Detected change data:
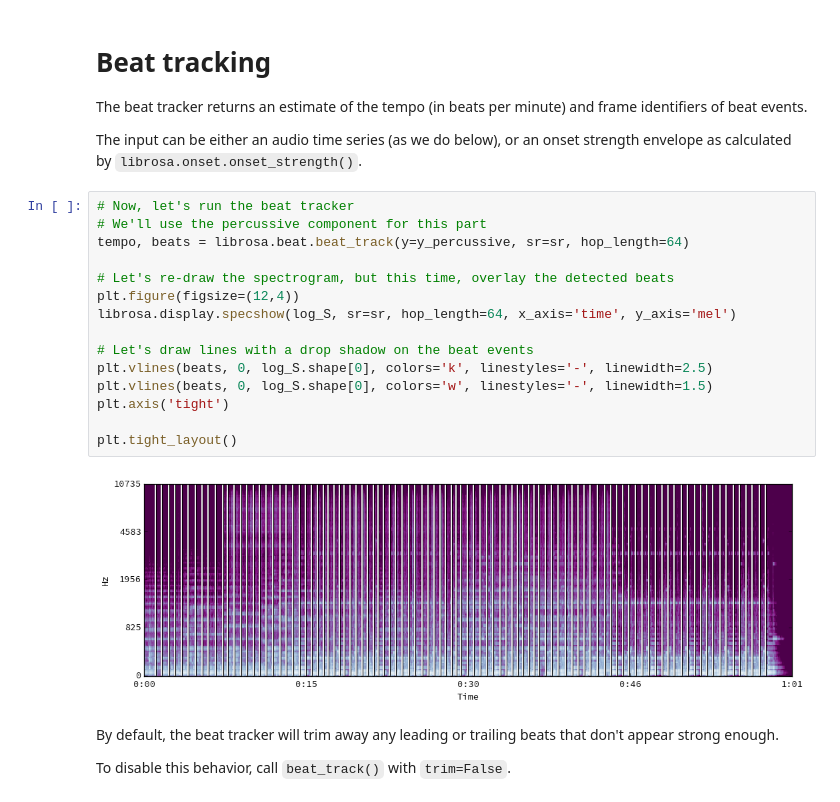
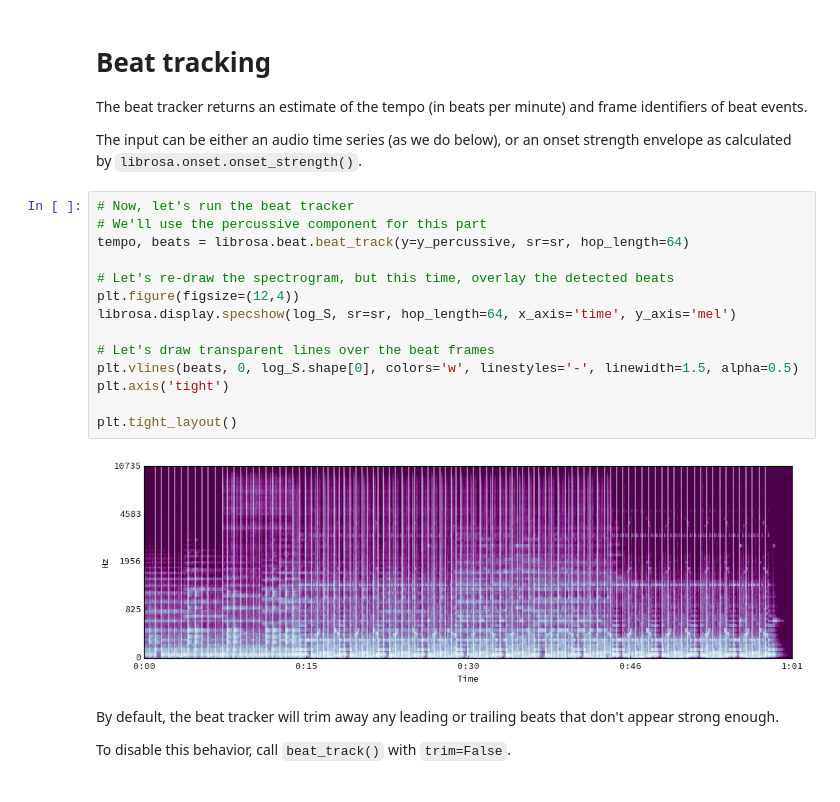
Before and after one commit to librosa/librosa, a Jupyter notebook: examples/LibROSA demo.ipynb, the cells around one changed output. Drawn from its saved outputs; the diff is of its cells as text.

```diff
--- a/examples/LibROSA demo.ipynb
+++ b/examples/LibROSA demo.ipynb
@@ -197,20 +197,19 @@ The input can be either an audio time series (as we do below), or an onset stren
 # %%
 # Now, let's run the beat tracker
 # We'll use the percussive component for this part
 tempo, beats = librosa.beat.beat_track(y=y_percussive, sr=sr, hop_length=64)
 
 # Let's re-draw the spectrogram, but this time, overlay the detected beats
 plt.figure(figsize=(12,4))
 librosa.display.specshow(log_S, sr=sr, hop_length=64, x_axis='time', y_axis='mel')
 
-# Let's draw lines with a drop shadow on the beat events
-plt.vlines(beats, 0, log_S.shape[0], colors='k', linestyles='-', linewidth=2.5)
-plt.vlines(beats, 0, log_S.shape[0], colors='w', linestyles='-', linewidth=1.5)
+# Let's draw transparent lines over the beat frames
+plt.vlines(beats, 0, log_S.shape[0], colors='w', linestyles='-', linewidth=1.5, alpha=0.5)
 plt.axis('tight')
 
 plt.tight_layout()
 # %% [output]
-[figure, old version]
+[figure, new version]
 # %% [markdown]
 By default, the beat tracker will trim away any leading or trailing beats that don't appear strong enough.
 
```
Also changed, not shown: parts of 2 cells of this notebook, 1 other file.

==

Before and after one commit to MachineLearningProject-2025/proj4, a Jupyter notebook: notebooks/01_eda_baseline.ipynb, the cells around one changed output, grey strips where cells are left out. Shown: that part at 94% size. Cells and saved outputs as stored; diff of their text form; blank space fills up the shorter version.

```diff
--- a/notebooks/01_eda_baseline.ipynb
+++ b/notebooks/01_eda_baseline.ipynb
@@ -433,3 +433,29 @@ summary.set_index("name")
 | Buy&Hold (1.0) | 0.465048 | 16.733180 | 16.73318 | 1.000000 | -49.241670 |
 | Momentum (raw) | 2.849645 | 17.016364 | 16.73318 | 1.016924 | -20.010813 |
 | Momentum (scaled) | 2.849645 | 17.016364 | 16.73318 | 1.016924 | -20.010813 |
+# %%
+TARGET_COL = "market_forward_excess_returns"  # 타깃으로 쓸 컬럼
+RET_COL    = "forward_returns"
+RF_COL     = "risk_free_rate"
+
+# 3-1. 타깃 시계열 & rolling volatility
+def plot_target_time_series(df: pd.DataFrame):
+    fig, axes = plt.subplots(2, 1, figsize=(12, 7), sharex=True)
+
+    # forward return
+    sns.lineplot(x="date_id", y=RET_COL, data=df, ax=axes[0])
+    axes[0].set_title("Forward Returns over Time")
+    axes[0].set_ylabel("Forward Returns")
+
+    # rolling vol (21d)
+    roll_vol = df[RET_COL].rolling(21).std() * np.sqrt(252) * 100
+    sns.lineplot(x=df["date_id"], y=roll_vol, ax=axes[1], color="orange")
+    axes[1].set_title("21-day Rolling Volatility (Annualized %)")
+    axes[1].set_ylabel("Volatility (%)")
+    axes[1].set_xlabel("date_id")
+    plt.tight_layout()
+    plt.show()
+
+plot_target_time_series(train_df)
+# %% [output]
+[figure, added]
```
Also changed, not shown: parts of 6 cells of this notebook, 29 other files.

---

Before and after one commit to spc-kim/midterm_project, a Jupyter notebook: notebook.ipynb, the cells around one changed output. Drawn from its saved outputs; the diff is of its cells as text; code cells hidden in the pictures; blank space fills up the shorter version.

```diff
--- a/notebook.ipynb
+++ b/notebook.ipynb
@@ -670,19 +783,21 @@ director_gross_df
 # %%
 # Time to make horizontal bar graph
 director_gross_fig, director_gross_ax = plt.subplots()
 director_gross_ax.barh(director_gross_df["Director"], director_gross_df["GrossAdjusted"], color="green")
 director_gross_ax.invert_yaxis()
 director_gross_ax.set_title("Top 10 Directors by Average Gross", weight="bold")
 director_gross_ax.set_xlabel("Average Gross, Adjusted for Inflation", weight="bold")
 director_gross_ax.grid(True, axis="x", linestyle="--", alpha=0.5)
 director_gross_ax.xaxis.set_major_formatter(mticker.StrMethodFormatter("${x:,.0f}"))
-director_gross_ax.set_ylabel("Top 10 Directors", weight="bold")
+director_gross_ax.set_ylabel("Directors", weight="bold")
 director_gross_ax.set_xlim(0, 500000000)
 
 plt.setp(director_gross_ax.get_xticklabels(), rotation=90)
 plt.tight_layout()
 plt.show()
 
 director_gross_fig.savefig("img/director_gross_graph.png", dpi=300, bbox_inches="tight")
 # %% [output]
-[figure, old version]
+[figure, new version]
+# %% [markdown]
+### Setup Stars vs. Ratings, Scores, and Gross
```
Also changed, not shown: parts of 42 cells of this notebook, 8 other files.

• [INSTRUCTIONS TO FOLLOW]
Take every line from the records that holds "this" and copy it down.

• [RESPONSE]
 # We'll use the percussive component for this part
 # Let's re-draw the spectrogram, but this time, overlay the detected beats
Also changed, not shown: parts of 2 cells of this notebook, 1 other file.
Also changed, not shown: parts of 6 cells of this notebook, 29 other files.
Also changed, not shown: parts of 42 cells of this notebook, 8 other files.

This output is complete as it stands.